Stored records
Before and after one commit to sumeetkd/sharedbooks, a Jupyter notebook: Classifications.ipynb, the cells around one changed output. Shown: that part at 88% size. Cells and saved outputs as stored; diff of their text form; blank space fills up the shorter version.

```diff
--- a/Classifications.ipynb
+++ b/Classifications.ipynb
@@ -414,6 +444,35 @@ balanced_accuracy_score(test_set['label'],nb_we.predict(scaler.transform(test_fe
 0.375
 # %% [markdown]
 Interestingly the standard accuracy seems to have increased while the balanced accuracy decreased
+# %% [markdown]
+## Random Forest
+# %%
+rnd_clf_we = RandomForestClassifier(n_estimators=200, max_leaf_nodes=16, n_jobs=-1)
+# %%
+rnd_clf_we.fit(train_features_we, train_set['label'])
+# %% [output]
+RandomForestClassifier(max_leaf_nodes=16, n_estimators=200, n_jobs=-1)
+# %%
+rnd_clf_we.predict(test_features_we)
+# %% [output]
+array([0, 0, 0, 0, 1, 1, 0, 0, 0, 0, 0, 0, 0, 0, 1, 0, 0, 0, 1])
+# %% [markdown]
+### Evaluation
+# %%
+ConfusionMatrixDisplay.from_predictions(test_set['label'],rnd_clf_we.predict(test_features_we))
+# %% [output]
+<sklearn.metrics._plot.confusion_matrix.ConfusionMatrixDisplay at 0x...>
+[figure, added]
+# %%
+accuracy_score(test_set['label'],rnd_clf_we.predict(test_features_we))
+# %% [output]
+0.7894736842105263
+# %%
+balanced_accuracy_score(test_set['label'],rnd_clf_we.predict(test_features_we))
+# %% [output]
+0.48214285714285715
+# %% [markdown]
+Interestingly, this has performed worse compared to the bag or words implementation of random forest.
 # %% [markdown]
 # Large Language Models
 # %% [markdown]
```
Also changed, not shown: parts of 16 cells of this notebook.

**BRIEF**
Identify each line in the records above that contains the word "label", and copy it out in full.

**ANSWER TO THIS TASK**
@@ -414,6 +444,35 @@ balanced_accuracy_score(test_set['label'],nb_we.predict(scaler.transform(test_fe
+rnd_clf_we.fit(train_features_we, train_set['label'])
+ConfusionMatrixDisplay.from_predictions(test_set['label'],rnd_clf_we.predict(test_features_we))
+accuracy_score(test_set['label'],rnd_clf_we.predict(test_features_we))
+balanced_accuracy_score(test_set['label'],rnd_clf_we.predict(test_features_we))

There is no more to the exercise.